**Your instructions**
Go through the material and return every line that contains the string "other".

=====

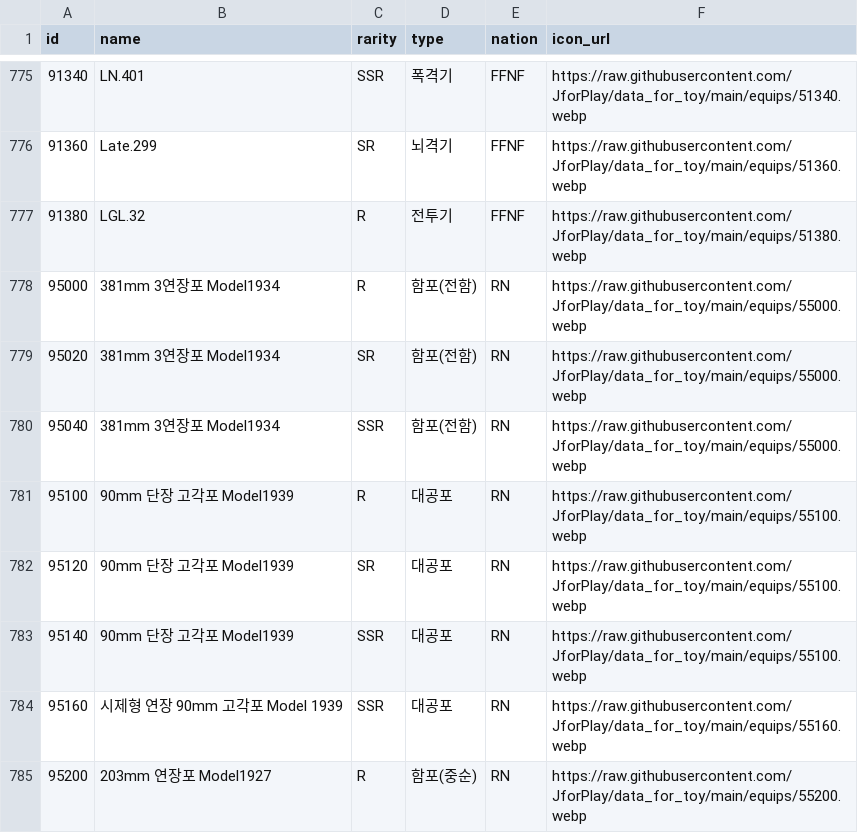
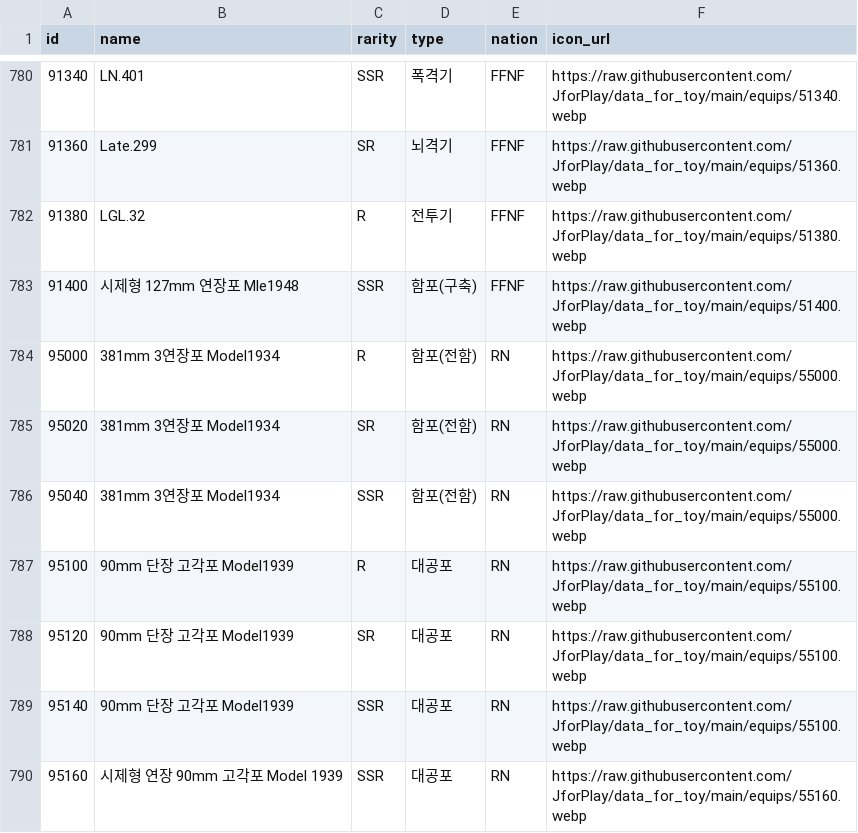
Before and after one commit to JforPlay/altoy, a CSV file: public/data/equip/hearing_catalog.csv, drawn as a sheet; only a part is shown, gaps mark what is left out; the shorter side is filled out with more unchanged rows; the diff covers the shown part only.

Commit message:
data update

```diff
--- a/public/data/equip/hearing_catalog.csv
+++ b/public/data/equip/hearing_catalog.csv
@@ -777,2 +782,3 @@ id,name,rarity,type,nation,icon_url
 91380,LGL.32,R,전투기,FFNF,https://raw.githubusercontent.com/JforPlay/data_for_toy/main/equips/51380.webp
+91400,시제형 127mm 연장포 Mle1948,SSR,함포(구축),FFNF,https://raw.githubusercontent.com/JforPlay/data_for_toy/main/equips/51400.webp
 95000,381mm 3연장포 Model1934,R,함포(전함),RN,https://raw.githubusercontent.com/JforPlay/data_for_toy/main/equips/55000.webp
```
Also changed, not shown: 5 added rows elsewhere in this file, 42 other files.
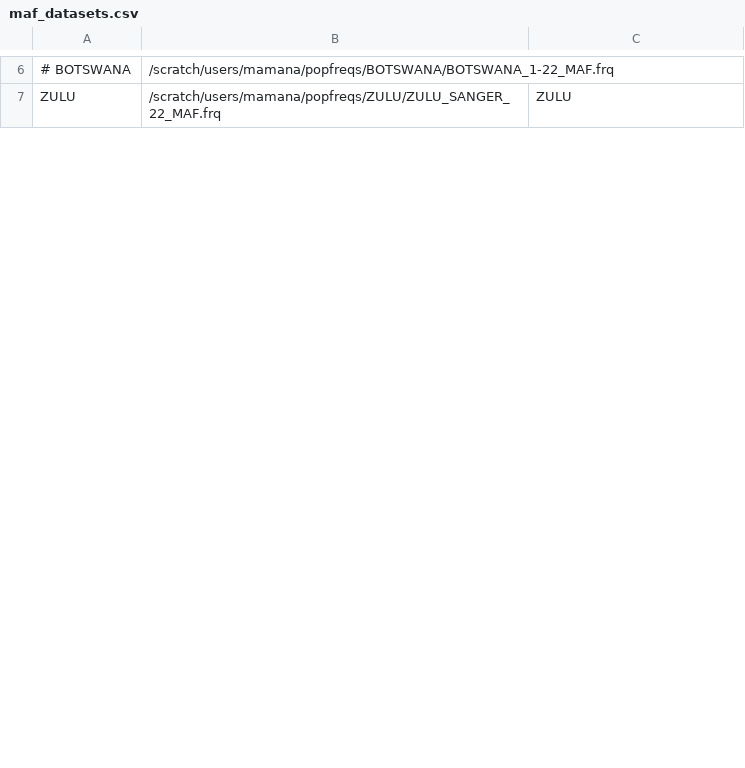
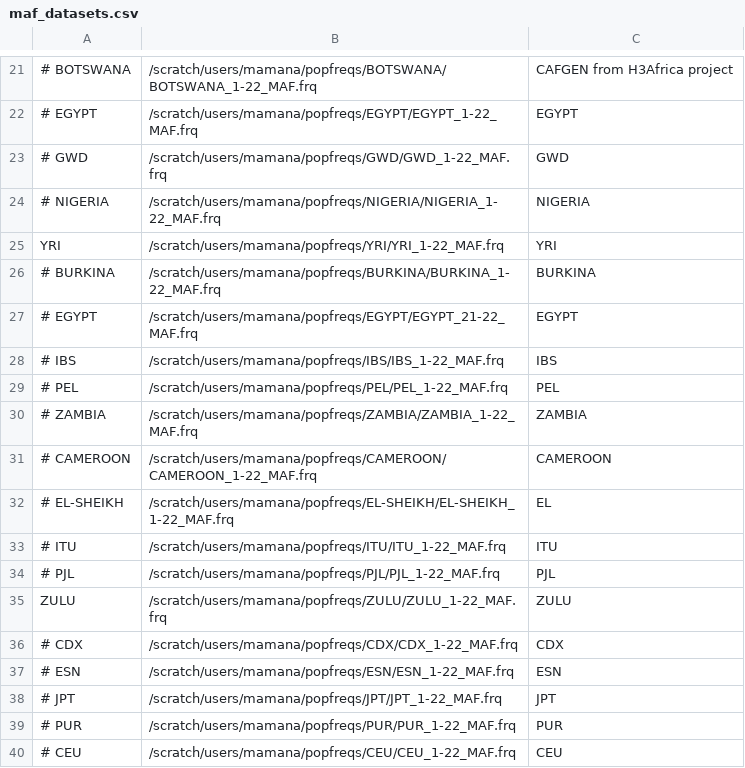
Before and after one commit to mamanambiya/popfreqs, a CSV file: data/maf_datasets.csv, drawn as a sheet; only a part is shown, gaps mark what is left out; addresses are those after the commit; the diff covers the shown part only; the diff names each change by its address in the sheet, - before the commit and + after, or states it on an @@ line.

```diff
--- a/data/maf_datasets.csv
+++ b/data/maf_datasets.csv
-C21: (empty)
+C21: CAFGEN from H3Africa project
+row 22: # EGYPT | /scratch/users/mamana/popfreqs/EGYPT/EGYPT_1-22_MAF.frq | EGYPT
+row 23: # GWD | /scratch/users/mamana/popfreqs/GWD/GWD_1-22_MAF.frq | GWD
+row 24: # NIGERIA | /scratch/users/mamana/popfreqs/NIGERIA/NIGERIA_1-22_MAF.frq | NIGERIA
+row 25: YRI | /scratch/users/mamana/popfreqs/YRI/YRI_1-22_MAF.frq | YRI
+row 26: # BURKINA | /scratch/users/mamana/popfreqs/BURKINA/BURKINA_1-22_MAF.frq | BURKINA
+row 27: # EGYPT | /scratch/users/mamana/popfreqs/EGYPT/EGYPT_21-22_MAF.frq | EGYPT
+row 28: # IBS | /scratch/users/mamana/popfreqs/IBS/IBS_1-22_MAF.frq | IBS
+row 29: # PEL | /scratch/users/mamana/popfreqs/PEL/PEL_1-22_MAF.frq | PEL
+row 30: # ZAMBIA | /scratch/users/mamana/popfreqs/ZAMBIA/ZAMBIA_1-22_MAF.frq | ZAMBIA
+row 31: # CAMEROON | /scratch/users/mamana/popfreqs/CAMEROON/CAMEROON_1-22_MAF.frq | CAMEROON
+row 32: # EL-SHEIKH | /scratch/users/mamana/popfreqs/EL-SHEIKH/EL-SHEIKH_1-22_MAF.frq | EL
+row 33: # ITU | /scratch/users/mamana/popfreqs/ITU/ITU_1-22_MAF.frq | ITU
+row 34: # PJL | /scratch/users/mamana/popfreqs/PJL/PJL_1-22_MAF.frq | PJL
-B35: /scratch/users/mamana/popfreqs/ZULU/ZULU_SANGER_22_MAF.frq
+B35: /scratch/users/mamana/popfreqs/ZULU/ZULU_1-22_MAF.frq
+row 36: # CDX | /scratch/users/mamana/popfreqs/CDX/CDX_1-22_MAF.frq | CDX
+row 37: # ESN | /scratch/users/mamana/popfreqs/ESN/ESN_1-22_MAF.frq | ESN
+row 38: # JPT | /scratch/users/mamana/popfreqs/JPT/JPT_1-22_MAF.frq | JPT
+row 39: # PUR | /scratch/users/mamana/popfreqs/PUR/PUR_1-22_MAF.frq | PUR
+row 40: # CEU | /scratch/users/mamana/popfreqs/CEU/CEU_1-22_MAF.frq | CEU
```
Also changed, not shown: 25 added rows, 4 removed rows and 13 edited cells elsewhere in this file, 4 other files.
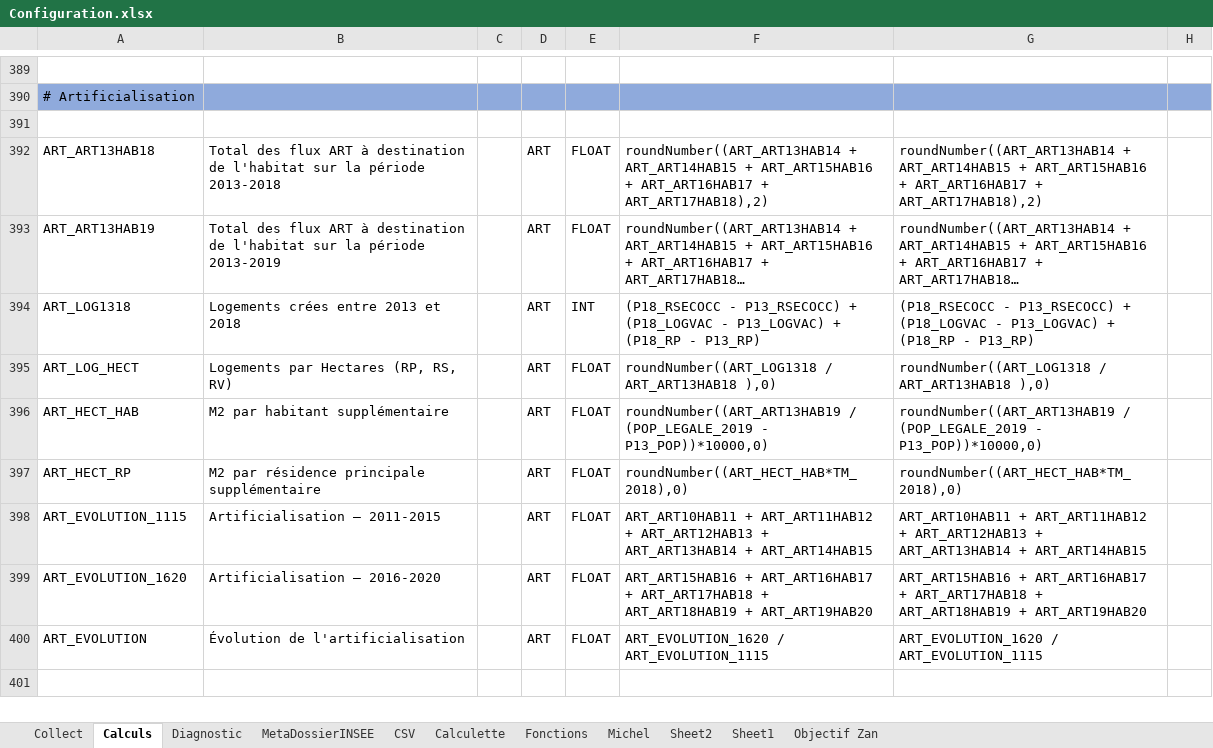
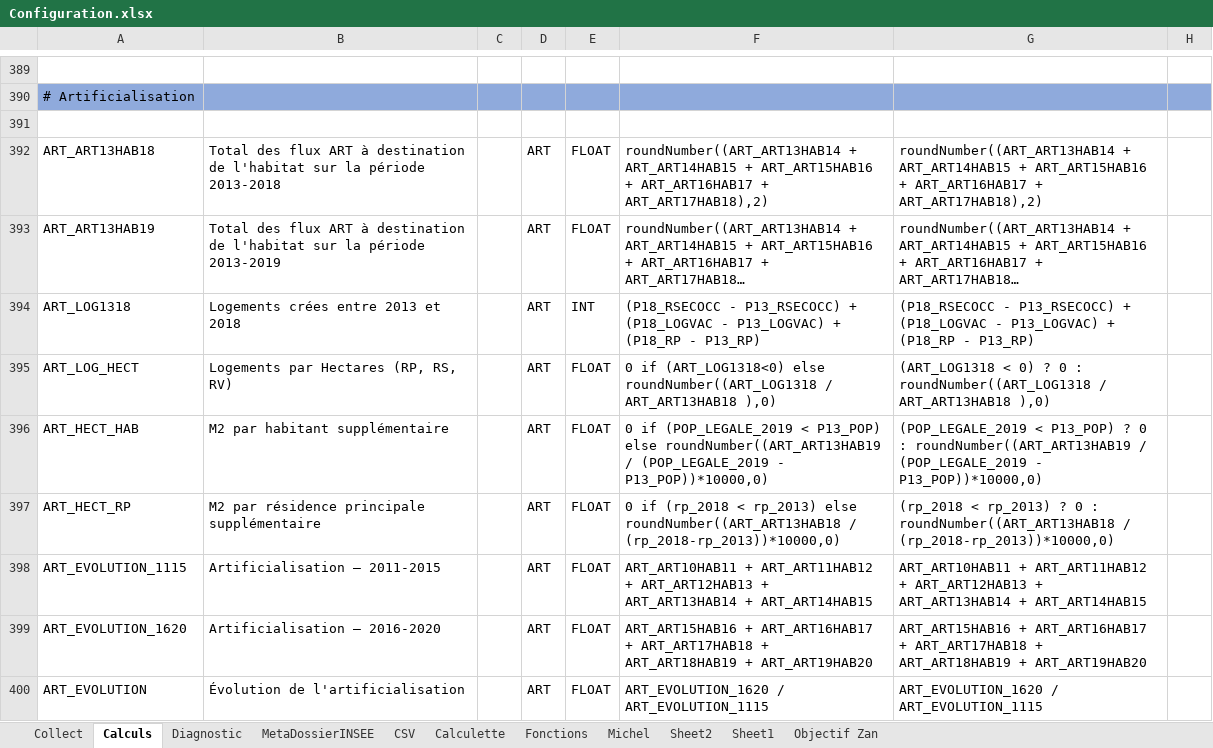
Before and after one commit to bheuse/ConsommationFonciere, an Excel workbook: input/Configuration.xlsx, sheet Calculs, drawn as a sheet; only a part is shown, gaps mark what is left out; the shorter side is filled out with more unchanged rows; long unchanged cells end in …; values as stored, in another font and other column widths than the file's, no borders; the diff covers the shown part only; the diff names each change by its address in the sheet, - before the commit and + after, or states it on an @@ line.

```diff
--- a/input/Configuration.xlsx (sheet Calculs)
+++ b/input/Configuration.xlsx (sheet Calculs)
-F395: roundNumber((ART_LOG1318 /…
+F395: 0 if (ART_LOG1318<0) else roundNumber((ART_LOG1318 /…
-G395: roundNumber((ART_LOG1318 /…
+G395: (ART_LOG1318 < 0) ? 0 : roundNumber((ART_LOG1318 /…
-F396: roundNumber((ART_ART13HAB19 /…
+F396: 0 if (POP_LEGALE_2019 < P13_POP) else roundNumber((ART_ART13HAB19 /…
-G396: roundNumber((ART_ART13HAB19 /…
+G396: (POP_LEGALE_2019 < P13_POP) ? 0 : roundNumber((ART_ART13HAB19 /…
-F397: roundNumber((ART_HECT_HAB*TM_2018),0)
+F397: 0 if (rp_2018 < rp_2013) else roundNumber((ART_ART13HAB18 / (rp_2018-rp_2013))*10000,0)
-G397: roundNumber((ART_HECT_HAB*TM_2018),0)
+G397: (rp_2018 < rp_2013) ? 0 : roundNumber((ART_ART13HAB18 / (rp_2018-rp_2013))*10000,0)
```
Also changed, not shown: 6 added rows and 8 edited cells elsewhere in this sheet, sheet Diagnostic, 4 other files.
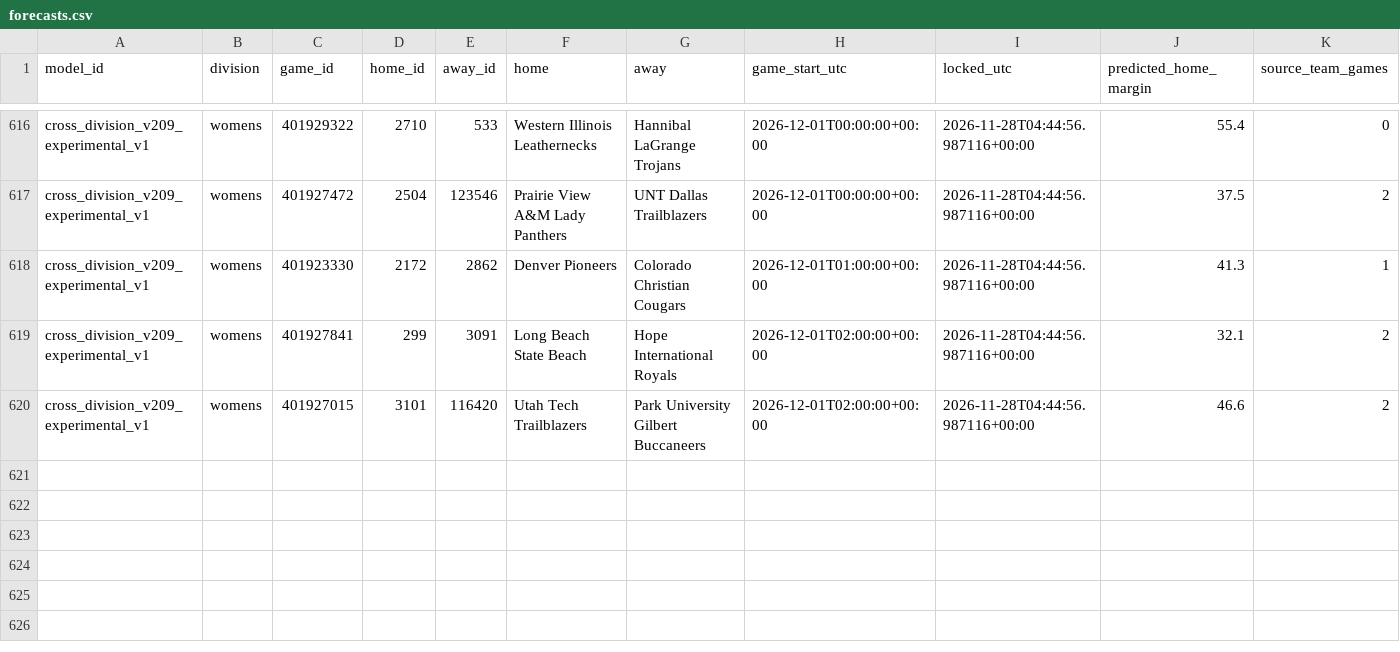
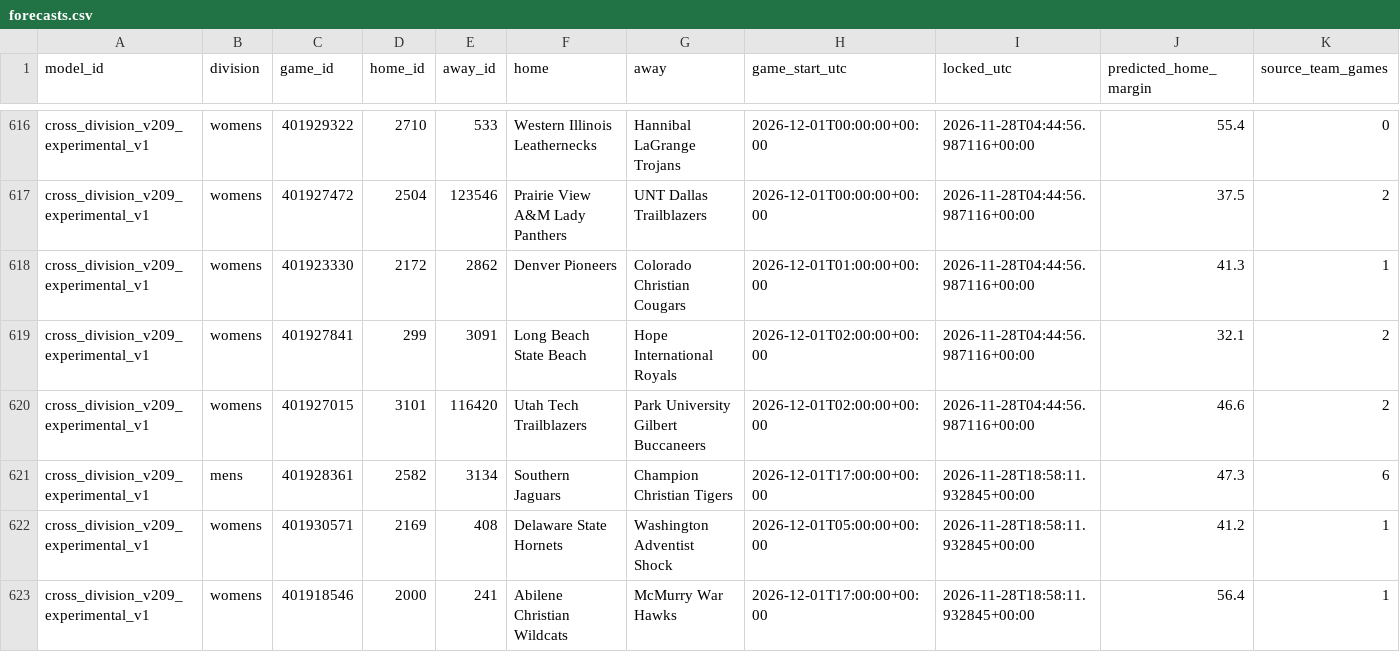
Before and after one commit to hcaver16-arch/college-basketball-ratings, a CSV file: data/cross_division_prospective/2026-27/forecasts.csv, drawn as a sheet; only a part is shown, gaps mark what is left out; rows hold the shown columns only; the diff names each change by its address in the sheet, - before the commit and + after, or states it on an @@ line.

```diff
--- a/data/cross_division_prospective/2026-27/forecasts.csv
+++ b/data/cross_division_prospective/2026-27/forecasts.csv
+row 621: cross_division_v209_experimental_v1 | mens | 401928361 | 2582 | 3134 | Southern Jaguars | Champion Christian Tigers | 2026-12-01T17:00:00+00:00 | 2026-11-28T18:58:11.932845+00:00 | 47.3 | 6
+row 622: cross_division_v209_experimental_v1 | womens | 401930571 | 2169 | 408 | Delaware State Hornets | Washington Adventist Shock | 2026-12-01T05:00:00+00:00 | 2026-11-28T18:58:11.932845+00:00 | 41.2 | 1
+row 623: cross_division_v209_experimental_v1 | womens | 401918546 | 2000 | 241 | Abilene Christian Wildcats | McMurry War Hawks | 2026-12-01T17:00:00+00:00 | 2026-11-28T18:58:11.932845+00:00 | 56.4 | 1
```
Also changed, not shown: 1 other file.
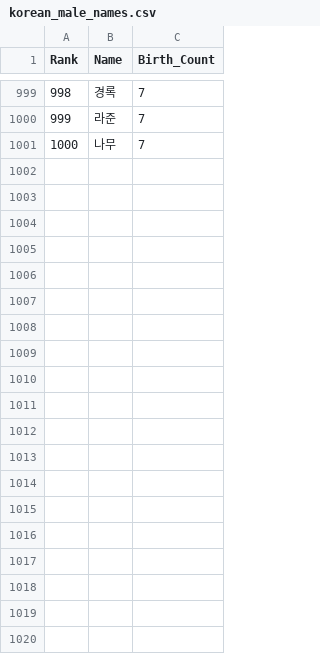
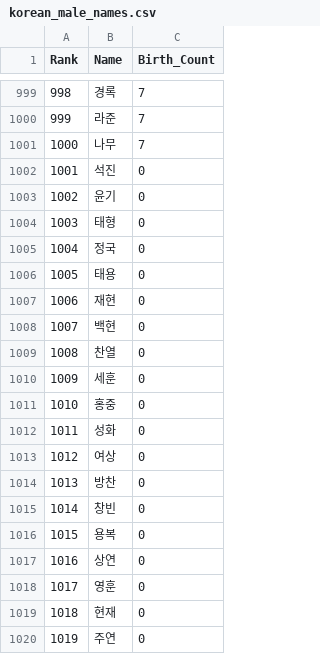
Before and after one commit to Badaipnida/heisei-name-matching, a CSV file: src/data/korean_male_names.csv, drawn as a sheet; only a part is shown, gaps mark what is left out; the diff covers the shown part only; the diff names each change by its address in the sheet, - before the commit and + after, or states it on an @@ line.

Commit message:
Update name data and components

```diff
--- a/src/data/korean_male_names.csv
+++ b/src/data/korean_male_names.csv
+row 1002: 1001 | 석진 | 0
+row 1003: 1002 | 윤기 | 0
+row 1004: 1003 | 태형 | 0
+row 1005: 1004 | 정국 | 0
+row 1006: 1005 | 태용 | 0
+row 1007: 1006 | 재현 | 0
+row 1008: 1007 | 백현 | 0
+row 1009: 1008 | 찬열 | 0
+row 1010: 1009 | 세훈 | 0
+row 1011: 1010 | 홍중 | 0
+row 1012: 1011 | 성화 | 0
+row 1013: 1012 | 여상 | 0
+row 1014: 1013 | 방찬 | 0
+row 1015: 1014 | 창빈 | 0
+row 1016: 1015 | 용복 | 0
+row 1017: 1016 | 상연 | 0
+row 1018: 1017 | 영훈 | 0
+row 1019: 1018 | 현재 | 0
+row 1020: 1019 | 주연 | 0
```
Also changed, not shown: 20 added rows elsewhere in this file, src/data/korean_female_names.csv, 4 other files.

=====

**Expected answer**
Also changed, not shown: 5 added rows elsewhere in this file, 42 other files.
Also changed, not shown: 25 added rows, 4 removed rows and 13 edited cells elsewhere in this file, 4 other files.
Before and after one commit to bheuse/ConsommationFonciere, an Excel workbook: input/Configuration.xlsx, sheet Calculs, drawn as a sheet; only a part is shown, gaps mark what is left out; the shorter side is filled out with more unchanged rows; long unchanged cells end in …; values as stored, in another font and other column widths than the file's, no borders; the diff covers the shown part only; the diff names each change by its address in the sheet, - before the commit and + after, or states it on an @@ line.
Also changed, not shown: 6 added rows and 8 edited cells elsewhere in this sheet, sheet Diagnostic, 4 other files.
Also changed, not shown: 1 other file.
Also changed, not shown: 20 added rows elsewhere in this file, src/data/korean_female_names.csv, 4 other files.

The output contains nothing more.